• _TASK OBJECTIVE_: Only a number is wanted: the count of lines in this listing that contain "main".

____

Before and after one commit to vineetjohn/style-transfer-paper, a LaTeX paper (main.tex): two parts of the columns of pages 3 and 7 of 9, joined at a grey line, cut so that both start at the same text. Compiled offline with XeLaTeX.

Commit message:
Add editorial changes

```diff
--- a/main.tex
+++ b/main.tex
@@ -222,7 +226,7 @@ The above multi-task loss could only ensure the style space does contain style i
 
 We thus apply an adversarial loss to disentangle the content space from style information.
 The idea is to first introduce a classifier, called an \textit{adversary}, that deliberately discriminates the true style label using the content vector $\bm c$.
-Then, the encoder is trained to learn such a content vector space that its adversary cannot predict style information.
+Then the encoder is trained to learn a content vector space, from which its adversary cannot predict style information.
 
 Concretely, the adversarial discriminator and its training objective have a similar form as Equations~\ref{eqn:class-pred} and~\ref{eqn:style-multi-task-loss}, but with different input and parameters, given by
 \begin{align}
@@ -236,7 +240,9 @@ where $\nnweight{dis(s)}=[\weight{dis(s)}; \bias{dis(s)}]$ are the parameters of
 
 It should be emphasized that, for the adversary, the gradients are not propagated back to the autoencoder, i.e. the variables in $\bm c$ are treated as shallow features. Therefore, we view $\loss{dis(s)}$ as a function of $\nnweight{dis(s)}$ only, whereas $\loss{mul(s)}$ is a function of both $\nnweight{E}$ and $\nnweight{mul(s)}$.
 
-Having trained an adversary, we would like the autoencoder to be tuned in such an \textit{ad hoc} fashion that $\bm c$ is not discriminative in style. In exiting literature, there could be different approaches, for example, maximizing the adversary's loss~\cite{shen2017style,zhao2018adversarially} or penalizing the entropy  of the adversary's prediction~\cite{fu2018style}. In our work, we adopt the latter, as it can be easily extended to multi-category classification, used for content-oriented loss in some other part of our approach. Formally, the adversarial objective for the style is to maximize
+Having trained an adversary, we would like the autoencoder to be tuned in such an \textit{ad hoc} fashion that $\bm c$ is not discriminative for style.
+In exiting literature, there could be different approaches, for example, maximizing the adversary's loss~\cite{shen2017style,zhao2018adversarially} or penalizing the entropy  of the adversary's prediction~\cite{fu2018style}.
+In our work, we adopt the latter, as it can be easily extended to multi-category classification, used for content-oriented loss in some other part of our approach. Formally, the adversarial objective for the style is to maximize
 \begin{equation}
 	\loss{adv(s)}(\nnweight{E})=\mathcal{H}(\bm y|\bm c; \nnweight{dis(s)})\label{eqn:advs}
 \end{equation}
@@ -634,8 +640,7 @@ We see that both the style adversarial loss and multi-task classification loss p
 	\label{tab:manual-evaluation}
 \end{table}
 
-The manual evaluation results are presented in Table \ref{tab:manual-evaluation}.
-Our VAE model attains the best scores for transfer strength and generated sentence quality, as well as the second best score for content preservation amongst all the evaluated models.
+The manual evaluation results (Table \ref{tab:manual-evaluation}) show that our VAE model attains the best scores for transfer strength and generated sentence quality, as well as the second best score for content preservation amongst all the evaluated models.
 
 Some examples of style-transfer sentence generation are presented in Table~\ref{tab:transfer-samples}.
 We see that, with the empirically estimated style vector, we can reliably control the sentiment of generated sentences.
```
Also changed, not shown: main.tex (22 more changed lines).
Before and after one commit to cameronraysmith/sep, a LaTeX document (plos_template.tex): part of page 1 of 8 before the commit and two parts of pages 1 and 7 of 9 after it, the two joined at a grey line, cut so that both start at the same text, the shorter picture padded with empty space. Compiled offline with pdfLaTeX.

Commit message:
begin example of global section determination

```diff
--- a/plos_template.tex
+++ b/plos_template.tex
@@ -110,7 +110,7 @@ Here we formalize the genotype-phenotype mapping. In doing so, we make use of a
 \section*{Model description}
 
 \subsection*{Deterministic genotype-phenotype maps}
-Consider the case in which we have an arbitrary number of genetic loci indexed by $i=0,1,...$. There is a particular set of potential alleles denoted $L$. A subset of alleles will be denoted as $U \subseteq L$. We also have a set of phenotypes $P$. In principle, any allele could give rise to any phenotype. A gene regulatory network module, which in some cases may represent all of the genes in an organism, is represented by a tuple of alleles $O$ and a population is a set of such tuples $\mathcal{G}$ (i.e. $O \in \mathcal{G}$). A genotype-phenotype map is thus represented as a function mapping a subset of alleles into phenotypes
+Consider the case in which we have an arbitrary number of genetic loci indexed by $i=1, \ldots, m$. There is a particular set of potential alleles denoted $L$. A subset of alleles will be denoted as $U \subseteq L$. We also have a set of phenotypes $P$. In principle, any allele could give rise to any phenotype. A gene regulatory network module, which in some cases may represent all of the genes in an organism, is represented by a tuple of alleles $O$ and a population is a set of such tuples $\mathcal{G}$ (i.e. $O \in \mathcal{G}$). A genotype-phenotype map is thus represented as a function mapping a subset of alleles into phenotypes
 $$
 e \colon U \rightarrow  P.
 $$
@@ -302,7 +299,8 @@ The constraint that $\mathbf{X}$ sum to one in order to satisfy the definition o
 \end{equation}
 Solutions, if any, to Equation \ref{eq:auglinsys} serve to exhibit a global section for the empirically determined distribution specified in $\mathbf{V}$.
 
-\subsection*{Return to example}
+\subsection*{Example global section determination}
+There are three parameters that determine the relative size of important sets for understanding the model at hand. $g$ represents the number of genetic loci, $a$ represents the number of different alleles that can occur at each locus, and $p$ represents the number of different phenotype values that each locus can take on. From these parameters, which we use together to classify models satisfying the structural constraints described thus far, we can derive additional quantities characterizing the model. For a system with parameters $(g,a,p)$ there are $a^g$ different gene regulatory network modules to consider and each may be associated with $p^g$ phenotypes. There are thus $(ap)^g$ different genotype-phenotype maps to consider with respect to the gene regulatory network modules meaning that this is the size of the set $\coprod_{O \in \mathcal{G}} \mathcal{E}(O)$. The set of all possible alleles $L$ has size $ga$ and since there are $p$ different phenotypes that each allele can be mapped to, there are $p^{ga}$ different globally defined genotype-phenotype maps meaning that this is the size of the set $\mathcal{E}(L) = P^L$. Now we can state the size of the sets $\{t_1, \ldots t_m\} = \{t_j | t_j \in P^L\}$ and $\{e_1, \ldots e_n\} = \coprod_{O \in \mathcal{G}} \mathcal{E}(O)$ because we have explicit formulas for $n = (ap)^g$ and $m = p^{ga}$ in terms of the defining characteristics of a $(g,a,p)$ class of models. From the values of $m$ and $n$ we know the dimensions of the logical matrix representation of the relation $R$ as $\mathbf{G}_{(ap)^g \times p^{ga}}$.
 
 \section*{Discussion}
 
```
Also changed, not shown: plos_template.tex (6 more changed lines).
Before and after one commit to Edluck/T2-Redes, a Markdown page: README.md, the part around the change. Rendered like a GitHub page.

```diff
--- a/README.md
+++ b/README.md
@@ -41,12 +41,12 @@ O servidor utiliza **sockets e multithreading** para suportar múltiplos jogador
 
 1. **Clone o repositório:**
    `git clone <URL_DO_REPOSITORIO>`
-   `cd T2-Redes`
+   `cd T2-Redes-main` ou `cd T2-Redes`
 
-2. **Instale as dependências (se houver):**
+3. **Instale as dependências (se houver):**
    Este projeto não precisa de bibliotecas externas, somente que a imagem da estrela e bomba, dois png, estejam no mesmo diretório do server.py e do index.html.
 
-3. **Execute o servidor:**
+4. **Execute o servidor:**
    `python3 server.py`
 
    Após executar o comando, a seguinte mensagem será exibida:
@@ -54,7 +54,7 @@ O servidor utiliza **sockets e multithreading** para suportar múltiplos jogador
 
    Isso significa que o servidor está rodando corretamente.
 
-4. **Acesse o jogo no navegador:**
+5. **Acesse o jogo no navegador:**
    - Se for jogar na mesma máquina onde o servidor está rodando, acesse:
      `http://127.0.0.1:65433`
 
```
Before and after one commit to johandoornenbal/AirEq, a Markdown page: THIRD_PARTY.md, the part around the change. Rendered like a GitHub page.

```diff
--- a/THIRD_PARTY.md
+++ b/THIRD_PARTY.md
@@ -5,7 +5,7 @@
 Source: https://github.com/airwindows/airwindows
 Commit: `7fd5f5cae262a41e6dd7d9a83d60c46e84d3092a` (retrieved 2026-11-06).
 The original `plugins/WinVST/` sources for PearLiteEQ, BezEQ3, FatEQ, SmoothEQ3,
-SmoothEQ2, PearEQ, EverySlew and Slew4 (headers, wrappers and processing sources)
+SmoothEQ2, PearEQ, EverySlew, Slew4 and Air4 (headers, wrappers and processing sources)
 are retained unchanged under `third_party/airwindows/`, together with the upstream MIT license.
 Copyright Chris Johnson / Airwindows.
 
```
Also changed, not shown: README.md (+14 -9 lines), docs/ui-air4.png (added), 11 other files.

____

• _ANSWER BELOW_: 5